If the council owns the land, we are responsible for dealing with the encampment. Our unauthorised encampments policy (PDF 188KB) explains what we will do. Those living on the land are issued with the Gypsy Travellers code of conduct (PDF 156KB) which explains how they are expected to behave.
Privately owned land
If the land is privately owned, the landowner is responsible for dealing with the encampment. Our Gypsy Traveller Liaison Officer (GTLO), can advise the landowner on how to deal with this.
If the land isn’t owned by the council but is controlled or maintained by us like a park, the landowner is responsible for taking eviction action.
Following guidance from the Scottish Government, Gypsy Travellers are recognised as a minority ethnic group with distinct characteristics. When dealing with unauthorised encampments all public authorities have a legal responsibility to ensure Gypsy Travellers don't suffer discrimination because of their way of life.
We work closely with Police Scotland and other partners to ensure that unauthorised encampments are carefully managed and any matters dealt with appropriately.

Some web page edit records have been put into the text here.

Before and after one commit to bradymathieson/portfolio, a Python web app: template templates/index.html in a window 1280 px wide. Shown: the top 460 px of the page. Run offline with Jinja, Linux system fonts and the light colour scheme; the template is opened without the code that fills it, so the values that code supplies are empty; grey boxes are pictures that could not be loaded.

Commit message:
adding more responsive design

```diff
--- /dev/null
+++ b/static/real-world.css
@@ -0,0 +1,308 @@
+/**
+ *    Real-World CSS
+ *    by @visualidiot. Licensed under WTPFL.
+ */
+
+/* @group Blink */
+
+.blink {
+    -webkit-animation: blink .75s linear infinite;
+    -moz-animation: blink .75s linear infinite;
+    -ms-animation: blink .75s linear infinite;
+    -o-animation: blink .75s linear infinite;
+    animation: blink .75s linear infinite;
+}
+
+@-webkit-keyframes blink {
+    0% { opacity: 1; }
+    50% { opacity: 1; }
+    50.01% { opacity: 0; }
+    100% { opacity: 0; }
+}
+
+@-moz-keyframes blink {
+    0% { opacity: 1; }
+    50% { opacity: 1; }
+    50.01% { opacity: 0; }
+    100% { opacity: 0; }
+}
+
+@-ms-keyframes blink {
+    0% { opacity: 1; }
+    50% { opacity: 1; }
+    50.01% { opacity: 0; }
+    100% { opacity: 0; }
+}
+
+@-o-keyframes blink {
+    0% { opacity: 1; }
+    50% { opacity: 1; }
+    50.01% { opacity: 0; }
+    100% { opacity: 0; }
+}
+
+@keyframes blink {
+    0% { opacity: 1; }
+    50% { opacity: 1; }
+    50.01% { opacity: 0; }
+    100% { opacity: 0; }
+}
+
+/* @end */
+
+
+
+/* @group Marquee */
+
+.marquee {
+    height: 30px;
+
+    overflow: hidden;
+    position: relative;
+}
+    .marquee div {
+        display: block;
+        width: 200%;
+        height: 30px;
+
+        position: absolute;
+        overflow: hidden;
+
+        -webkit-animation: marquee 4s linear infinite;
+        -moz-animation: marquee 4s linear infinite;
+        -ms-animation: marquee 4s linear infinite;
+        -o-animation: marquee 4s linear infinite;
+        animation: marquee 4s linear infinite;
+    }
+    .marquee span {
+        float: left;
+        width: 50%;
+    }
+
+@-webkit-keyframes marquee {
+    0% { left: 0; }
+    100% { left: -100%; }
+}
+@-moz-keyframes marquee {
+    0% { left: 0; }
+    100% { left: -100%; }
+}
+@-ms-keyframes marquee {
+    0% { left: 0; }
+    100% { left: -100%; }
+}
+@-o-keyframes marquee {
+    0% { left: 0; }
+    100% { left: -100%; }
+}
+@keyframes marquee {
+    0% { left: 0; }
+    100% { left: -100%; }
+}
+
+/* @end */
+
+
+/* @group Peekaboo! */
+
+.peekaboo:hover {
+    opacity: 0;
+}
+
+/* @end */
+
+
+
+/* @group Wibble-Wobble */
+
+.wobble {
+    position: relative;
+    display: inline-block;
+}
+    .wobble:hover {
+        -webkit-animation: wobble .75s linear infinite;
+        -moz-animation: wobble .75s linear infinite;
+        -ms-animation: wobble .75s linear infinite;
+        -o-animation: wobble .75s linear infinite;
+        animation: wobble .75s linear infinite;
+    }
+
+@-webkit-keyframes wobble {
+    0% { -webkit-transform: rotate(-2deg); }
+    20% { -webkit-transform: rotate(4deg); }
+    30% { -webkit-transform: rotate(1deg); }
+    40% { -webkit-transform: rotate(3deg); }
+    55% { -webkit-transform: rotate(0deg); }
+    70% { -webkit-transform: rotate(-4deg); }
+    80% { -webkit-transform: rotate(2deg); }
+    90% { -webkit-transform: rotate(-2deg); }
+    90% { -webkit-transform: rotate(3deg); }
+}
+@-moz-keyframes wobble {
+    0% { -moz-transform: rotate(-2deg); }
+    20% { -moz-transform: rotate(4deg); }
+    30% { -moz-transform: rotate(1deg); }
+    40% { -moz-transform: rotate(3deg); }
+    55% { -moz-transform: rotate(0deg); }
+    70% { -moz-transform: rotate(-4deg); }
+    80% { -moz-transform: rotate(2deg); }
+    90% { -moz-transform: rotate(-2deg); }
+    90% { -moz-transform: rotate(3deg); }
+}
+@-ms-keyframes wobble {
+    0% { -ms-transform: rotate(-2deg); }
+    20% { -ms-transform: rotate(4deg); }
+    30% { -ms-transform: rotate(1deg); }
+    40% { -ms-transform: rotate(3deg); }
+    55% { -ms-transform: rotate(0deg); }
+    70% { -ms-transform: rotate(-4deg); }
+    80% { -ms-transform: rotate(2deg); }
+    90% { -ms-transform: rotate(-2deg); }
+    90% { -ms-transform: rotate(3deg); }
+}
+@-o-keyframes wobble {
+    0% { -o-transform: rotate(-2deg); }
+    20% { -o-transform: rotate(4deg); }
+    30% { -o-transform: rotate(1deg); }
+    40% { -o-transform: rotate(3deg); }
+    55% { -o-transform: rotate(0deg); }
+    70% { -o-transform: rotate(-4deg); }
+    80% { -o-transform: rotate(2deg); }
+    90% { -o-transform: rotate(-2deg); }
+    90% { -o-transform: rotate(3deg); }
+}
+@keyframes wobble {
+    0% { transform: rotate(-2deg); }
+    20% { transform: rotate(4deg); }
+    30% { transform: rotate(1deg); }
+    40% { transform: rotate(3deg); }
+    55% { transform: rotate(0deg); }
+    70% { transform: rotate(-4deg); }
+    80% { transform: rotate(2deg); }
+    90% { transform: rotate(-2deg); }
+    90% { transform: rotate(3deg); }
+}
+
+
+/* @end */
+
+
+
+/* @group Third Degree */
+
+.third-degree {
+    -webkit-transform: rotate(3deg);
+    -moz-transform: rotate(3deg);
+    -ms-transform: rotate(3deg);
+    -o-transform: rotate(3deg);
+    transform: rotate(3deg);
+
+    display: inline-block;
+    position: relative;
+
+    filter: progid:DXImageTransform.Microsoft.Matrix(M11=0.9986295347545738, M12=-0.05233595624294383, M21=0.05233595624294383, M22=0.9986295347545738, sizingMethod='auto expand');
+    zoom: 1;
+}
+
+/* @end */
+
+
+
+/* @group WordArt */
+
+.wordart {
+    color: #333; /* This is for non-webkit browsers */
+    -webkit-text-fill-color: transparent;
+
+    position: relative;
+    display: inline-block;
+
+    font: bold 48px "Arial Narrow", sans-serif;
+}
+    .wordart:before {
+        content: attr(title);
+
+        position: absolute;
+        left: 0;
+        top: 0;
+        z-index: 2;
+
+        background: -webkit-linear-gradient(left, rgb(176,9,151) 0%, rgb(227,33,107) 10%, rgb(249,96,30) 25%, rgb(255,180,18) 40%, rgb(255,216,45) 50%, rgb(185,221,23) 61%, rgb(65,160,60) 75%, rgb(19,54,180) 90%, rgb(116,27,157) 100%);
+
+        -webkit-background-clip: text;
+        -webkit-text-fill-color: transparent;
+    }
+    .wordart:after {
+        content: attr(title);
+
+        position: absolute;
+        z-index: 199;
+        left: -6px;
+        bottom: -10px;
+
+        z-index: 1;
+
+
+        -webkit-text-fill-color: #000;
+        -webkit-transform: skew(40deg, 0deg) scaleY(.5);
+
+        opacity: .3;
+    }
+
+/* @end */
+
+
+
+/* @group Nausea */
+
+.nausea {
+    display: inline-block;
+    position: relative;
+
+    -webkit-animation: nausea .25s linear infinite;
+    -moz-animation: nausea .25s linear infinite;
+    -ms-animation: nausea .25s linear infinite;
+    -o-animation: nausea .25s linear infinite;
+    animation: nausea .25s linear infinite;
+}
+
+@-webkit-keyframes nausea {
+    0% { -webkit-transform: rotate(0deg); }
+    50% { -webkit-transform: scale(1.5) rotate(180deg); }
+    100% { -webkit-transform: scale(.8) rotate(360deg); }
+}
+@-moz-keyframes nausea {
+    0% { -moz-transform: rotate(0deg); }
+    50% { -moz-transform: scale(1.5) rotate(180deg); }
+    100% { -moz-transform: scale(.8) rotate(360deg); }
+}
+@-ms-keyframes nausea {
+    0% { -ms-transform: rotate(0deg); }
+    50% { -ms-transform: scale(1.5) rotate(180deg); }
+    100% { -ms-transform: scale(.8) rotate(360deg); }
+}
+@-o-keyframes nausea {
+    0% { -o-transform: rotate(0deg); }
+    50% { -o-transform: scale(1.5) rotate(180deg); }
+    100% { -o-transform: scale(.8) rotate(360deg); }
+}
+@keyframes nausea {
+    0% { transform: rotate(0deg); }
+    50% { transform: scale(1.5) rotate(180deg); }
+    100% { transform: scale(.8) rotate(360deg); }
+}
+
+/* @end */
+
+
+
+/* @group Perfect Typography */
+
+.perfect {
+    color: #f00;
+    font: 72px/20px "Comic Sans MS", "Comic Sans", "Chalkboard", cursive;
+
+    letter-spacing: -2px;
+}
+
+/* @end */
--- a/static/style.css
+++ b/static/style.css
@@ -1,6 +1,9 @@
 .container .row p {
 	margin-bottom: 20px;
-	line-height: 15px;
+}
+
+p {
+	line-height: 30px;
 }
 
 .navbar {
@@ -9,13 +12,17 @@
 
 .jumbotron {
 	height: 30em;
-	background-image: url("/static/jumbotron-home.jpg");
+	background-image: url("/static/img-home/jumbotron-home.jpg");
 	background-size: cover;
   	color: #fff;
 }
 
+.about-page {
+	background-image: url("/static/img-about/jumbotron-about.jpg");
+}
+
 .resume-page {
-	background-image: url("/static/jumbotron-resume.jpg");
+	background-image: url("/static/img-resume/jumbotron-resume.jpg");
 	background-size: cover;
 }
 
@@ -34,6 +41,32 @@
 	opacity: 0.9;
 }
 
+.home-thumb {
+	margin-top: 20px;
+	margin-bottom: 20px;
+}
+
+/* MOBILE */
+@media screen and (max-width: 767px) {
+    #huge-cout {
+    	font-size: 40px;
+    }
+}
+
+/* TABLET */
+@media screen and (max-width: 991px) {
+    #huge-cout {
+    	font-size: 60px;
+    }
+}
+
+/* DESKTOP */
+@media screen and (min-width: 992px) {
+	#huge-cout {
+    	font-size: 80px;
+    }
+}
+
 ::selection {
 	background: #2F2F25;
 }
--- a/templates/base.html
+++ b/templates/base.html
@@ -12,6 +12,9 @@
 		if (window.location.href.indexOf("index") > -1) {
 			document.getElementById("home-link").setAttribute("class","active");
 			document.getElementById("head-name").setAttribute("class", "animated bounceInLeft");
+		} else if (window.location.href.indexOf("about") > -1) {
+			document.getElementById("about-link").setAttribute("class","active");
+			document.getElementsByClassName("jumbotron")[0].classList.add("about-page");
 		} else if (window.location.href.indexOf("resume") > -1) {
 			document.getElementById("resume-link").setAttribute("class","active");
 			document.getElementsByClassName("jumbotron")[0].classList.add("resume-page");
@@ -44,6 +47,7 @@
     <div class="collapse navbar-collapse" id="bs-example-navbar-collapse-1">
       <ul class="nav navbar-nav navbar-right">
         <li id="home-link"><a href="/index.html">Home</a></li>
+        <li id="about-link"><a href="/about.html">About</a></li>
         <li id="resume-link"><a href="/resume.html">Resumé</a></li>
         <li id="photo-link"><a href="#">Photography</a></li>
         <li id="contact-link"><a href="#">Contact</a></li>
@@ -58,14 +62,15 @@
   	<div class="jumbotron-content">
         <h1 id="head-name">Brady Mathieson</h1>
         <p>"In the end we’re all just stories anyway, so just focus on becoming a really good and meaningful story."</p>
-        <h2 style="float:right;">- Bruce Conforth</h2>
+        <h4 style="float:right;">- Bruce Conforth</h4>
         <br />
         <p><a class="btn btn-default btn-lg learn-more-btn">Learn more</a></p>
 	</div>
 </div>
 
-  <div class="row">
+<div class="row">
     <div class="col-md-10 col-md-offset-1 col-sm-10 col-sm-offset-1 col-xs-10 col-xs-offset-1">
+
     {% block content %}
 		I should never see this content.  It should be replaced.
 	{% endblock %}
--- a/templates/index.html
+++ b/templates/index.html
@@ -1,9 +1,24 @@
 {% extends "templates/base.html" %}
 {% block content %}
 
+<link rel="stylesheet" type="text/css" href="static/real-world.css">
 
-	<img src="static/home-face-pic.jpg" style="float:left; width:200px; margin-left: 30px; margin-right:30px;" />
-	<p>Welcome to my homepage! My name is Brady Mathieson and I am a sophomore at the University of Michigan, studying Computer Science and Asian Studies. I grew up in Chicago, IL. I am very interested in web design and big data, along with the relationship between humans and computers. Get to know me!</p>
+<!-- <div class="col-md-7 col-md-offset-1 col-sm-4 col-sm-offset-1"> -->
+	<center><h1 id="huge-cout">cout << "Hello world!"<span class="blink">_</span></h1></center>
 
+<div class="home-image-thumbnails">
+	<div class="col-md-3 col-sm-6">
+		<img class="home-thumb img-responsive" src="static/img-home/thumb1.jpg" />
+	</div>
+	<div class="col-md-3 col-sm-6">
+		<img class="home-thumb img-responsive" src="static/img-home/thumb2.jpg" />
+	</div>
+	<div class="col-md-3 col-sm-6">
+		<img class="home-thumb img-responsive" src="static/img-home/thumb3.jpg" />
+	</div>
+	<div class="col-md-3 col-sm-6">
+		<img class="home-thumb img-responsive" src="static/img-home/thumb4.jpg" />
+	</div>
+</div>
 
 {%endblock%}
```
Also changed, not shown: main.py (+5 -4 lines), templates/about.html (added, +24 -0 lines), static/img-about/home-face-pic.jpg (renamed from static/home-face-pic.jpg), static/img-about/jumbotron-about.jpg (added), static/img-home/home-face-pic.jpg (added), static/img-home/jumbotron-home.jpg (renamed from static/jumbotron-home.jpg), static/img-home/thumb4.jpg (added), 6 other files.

Whilst legislation creates an offence to occupy or encamp without permission on any private land, in accordance with guidance from the Lord Advocate there is a general presumption against prosecution of Gypsy Travellers for setting up unauthorised encampments. However, this relates solely to the act of trespass itself and Police Scotland will respond to and investigate other offences or anti-social behaviour in the normal way, regardless of who it is alleged was responsible. Reports should be made to your Community Policing Team via '101'.